Available records:

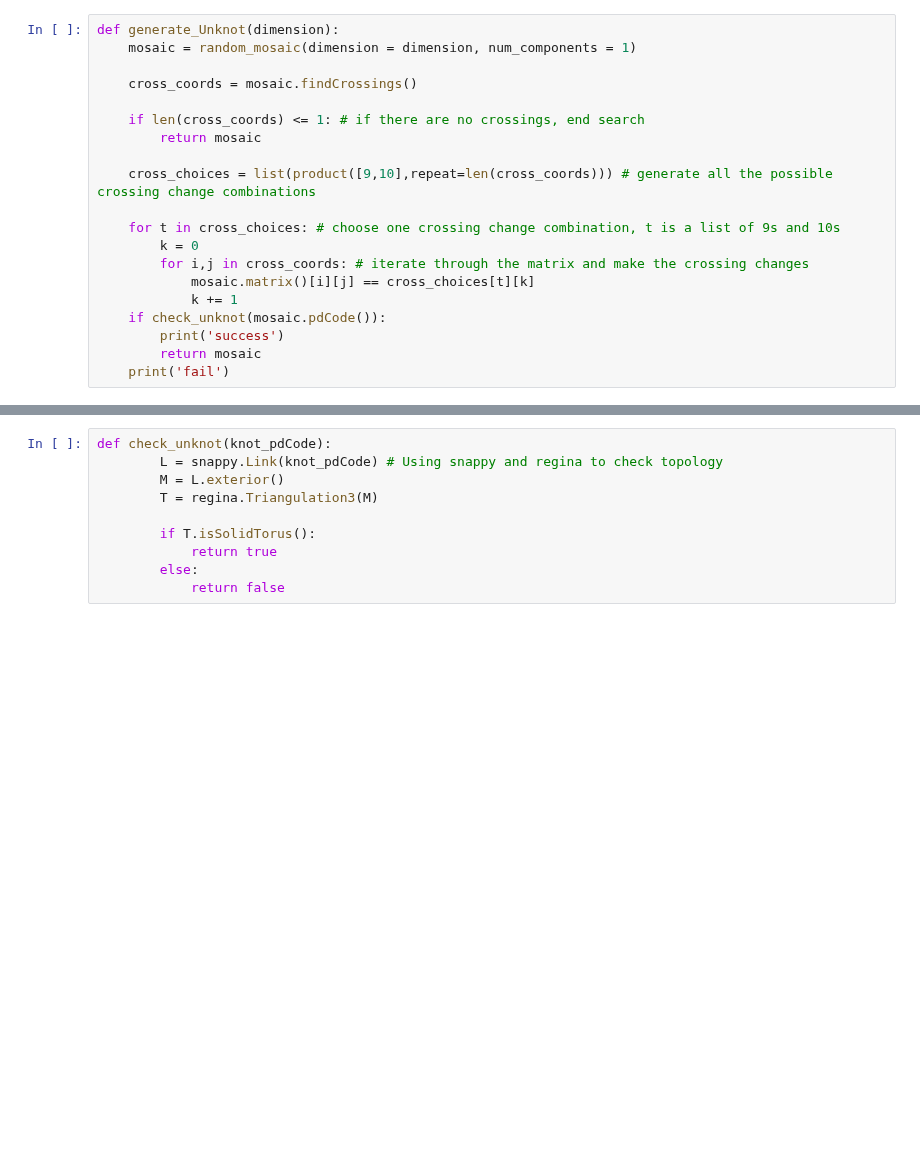
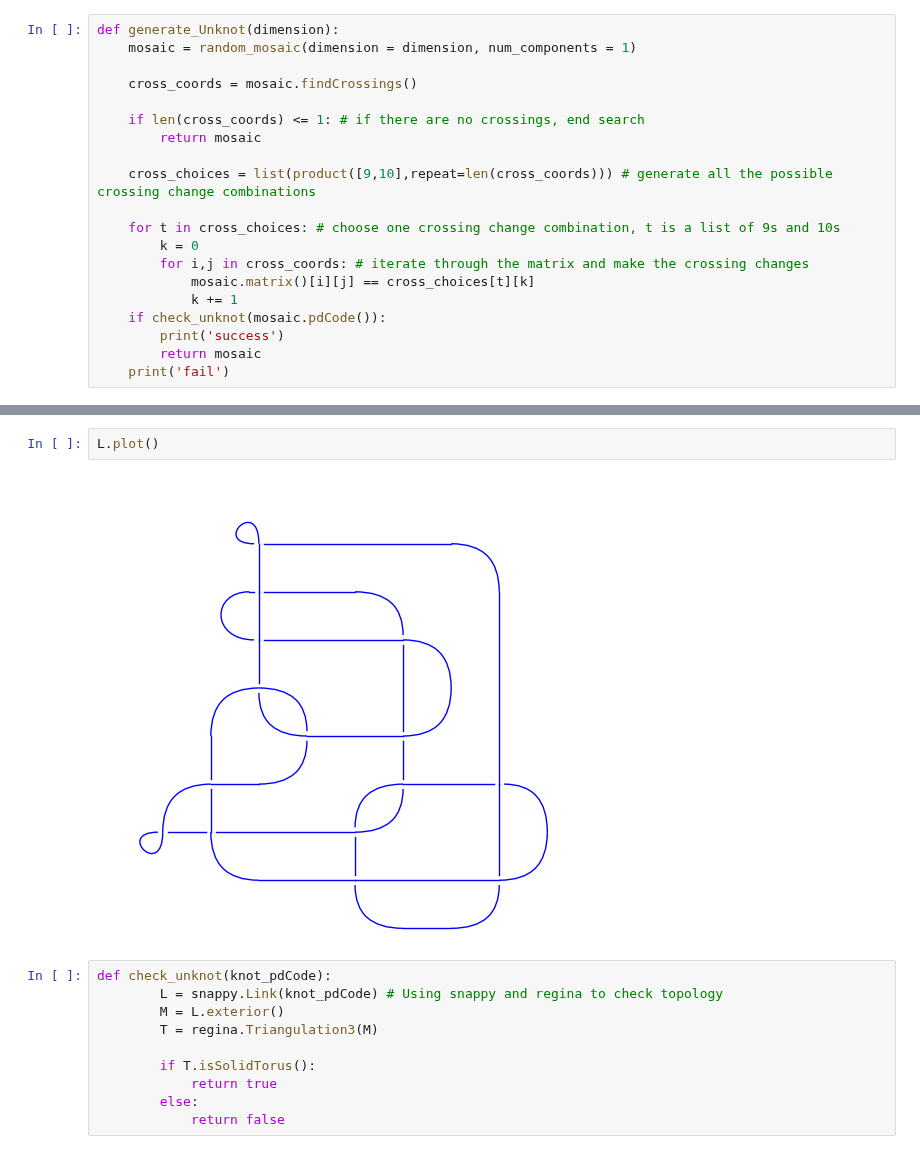
Before and after one commit to andrew-tawfeek/knot_mosaics, a Jupyter notebook: unknot.ipynb, the cells around one changed output, grey strips where cells are left out. Cells and saved outputs as stored; diff of their text form; blank space fills up the shorter version.

```diff
--- a/unknot.ipynb
+++ b/unknot.ipynb
@@ -26,3 +69,7 @@ def generate_Unknot(dimension):
+# %%
+L.plot()
+# %% [output]
+[figure, added]
 # %%
 def check_unknot(knot_pdCode):
         L = snappy.Link(knot_pdCode) # Using snappy and regina to check topology
```
Also changed, not shown: parts of 3 cells of this notebook, 1 other file.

Task to carry out: In the entries above, how many lines include the word "output"? Give only that number.

Response area: 2